Web interface edit records
== Segment start ==
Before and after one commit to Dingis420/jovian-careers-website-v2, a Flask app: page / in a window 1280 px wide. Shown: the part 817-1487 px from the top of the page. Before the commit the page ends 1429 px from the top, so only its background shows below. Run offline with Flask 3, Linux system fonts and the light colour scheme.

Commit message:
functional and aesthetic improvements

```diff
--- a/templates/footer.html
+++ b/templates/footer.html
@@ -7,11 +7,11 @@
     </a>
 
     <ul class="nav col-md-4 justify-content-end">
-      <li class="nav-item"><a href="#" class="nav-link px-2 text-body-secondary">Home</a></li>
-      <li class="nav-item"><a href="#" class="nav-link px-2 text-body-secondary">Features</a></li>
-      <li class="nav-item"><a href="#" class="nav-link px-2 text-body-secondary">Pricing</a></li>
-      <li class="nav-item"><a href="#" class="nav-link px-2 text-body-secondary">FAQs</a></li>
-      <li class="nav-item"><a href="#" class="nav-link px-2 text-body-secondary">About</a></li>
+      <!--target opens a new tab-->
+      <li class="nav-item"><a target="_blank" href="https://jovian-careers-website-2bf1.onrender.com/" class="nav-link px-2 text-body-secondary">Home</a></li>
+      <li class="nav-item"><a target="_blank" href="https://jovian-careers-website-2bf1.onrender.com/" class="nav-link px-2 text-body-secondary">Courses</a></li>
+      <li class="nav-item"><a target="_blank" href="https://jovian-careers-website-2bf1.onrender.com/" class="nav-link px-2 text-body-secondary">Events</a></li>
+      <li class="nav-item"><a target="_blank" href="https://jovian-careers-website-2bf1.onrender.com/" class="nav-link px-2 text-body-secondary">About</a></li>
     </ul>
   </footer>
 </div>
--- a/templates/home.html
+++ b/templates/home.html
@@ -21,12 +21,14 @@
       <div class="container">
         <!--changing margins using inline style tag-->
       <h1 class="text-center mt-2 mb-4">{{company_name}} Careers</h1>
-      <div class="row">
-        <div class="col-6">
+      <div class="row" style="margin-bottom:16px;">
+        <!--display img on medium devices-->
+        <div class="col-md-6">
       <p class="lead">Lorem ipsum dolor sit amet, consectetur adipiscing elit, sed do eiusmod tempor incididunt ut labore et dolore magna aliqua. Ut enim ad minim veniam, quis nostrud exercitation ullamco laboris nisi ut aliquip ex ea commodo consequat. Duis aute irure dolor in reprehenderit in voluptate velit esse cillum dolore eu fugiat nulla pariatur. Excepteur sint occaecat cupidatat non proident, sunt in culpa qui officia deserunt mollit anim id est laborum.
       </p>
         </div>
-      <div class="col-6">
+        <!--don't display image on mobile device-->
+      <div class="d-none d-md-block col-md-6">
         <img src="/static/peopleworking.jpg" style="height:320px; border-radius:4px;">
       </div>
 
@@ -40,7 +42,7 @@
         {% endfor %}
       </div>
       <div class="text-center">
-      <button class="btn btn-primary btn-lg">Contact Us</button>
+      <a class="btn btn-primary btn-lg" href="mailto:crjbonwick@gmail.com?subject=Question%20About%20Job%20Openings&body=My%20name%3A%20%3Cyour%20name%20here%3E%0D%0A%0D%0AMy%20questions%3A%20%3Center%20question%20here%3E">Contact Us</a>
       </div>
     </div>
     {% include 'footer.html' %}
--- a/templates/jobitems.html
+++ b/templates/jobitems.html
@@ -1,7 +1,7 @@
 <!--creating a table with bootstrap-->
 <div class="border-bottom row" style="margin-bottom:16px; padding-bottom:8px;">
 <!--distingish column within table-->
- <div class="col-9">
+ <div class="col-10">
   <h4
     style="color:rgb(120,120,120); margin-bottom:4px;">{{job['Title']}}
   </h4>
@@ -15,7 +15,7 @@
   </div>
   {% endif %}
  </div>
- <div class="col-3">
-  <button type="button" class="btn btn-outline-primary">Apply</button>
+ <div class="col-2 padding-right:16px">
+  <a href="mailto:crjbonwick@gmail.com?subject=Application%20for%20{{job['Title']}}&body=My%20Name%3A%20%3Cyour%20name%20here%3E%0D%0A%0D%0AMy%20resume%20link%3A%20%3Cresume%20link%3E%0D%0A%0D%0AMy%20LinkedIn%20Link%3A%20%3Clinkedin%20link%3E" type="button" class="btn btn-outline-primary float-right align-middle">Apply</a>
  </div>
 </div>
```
== Segment end ==
== Segment start ==
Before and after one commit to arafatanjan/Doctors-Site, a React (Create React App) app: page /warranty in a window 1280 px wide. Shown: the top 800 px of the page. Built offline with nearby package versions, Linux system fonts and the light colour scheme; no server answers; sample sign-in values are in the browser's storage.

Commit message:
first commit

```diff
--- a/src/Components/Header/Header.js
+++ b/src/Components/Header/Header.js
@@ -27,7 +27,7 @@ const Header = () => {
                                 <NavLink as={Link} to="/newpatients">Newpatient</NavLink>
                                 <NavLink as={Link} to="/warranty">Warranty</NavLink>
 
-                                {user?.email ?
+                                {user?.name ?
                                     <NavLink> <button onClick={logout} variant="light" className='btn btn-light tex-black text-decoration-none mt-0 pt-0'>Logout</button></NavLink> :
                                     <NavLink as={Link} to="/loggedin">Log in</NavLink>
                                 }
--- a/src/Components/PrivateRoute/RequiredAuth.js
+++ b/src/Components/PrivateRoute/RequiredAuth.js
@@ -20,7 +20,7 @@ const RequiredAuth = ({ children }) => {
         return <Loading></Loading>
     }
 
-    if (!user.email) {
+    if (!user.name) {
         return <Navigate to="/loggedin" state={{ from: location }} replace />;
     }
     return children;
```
== Segment end ==
== Segment start ==
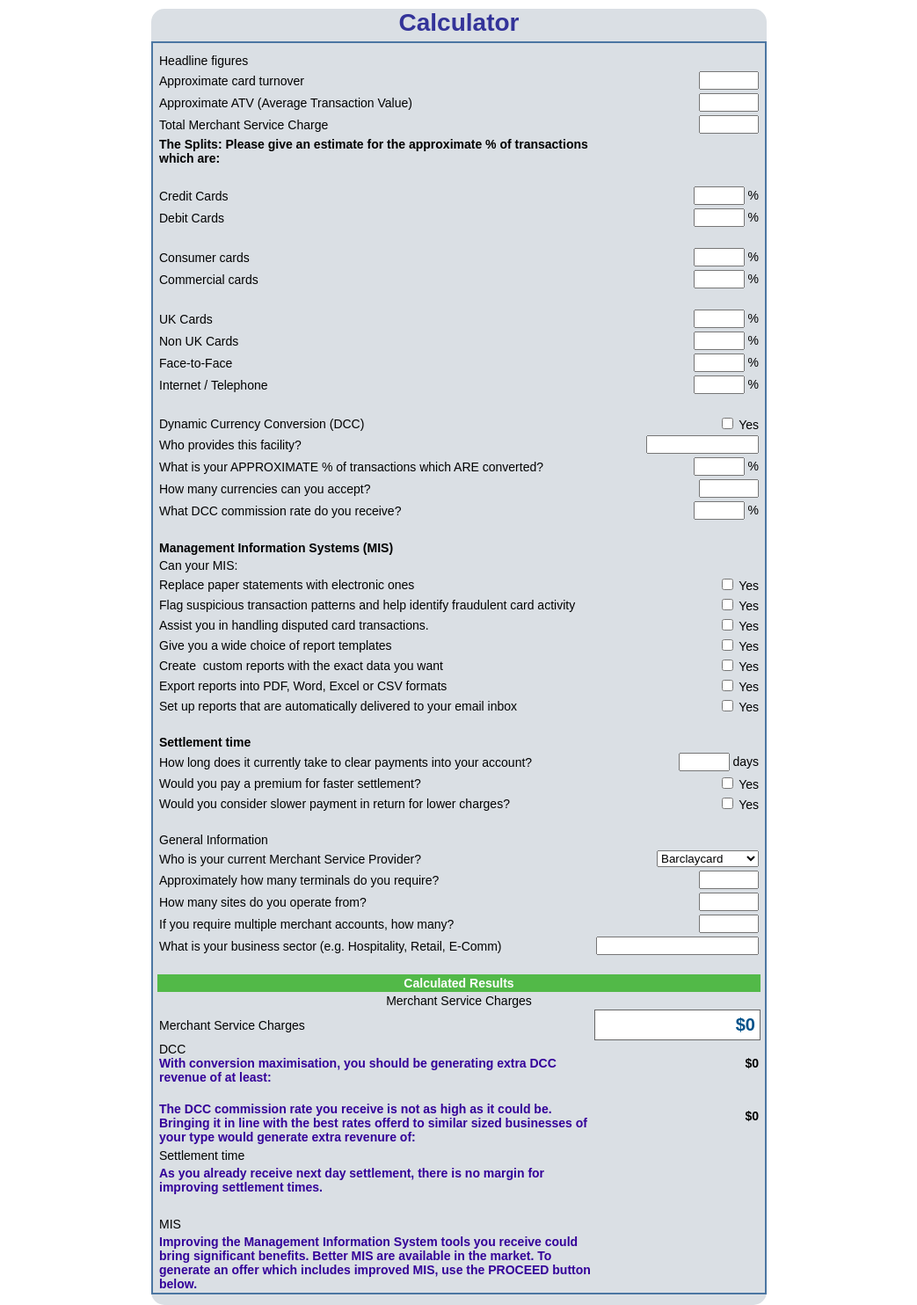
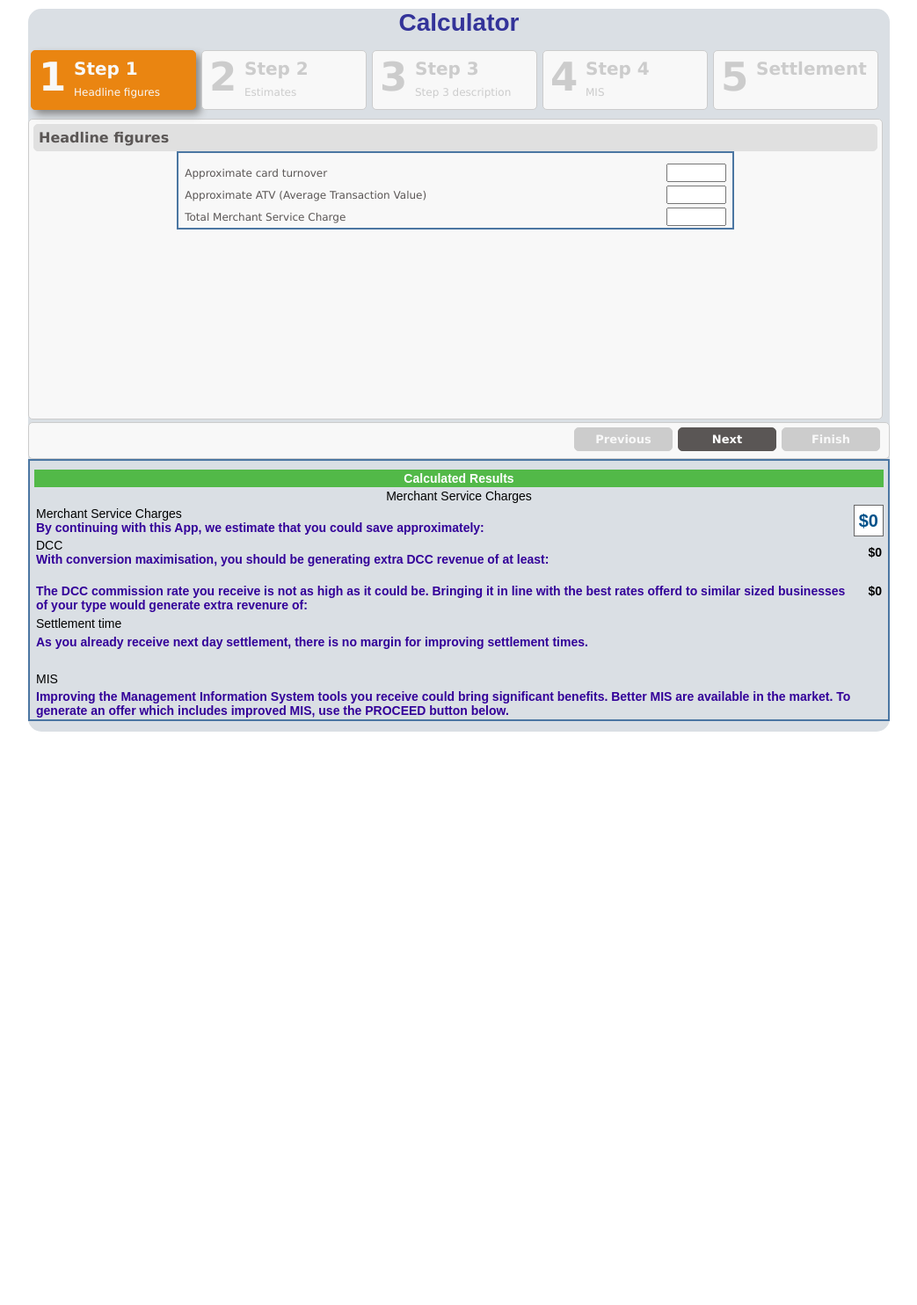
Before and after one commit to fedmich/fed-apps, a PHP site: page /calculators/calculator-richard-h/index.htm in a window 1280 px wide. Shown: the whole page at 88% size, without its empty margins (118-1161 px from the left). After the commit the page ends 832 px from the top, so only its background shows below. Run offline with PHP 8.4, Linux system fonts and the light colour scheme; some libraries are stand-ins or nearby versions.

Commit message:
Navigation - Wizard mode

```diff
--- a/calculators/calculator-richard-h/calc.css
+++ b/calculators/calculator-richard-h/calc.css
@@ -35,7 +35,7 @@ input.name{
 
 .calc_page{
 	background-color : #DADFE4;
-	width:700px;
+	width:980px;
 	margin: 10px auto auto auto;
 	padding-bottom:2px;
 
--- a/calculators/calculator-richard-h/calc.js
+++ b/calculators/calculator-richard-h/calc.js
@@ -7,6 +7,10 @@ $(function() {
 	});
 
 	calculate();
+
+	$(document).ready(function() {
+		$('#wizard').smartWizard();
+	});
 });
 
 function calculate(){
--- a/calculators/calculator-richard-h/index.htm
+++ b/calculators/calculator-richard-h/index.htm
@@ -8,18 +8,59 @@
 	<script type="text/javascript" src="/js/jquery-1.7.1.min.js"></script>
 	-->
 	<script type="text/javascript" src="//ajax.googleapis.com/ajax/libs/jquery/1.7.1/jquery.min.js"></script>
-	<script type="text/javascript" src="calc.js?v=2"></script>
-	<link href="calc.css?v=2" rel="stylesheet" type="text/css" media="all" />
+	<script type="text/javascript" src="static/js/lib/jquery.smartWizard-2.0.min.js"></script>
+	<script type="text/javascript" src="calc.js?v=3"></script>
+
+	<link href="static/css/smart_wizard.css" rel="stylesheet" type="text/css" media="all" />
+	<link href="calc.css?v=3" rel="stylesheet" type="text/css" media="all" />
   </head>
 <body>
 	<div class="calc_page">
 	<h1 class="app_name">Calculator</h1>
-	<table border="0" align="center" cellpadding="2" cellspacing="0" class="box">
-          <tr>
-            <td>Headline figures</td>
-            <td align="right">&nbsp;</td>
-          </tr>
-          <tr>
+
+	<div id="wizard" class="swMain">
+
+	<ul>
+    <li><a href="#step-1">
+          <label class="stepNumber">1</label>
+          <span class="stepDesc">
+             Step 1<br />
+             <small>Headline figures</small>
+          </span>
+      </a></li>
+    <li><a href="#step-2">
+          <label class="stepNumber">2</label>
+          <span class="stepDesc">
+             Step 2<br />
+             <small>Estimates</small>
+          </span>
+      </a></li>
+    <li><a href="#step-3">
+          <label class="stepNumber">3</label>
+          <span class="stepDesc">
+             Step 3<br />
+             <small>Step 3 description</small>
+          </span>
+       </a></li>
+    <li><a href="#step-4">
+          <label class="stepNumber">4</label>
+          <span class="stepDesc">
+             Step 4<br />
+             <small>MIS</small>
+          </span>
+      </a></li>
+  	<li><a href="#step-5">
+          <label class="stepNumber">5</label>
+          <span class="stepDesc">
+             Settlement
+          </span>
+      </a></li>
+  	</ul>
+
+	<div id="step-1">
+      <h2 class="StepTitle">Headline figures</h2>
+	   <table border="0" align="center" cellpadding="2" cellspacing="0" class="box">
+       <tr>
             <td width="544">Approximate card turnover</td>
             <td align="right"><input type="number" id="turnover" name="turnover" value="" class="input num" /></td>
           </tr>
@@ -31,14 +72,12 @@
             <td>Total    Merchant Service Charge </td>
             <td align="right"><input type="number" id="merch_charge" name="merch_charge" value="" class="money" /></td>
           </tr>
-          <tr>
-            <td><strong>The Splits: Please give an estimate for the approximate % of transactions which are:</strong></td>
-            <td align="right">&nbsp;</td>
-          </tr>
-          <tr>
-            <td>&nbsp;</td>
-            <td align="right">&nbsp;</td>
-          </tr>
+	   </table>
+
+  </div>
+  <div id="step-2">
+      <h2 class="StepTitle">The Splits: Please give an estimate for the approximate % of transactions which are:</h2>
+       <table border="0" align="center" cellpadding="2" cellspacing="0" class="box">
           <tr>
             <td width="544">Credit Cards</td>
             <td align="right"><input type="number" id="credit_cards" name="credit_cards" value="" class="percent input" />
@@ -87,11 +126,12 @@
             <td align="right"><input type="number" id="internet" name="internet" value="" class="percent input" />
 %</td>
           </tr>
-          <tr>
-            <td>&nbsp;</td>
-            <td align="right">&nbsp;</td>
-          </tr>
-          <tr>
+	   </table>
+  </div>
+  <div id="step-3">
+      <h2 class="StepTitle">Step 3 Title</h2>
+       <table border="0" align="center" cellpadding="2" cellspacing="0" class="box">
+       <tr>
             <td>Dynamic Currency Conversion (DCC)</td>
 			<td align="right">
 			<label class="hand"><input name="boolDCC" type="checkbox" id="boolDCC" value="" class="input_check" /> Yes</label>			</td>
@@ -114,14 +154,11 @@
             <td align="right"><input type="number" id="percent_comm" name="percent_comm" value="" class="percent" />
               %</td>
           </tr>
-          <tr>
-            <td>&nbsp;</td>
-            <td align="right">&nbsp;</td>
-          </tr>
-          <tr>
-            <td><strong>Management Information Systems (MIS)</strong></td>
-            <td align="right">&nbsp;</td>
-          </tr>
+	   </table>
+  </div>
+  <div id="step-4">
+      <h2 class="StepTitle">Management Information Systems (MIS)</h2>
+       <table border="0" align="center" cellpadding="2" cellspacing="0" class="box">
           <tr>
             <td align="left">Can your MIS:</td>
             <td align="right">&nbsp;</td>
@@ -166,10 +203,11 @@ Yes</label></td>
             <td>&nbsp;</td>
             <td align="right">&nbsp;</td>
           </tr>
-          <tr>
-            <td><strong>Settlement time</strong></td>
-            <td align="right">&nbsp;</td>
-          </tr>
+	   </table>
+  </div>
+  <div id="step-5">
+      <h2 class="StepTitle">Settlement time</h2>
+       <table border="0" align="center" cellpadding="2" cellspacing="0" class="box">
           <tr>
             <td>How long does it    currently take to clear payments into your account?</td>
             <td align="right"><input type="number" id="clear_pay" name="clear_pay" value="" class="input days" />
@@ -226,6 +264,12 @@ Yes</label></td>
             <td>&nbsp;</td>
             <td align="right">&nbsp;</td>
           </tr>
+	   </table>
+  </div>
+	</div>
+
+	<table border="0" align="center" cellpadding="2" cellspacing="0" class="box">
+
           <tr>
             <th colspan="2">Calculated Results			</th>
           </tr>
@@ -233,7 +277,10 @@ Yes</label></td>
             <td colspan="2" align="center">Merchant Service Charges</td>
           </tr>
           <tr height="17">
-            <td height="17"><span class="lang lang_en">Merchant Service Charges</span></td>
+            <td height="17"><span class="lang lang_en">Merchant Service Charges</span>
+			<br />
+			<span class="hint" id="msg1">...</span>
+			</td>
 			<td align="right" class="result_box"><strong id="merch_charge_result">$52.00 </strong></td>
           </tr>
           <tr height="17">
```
== Segment end ==
WHAT THE EXERCISE ASKS:
For every line of the records that has the word "label" in it, make a copy.

TASK ANSWER:
+          <label class="stepNumber">1</label>
+          <label class="stepNumber">2</label>
+          <label class="stepNumber">3</label>
+          <label class="stepNumber">4</label>
+          <label class="stepNumber">5</label>
 			<label class="hand"><input name="boolDCC" type="checkbox" id="boolDCC" value="" class="input_check" /> Yes</label>			</td>
@@ -166,10 +203,11 @@ Yes</label></td>
@@ -226,6 +264,12 @@ Yes</label></td>
@@ -233,7 +277,10 @@ Yes</label></td>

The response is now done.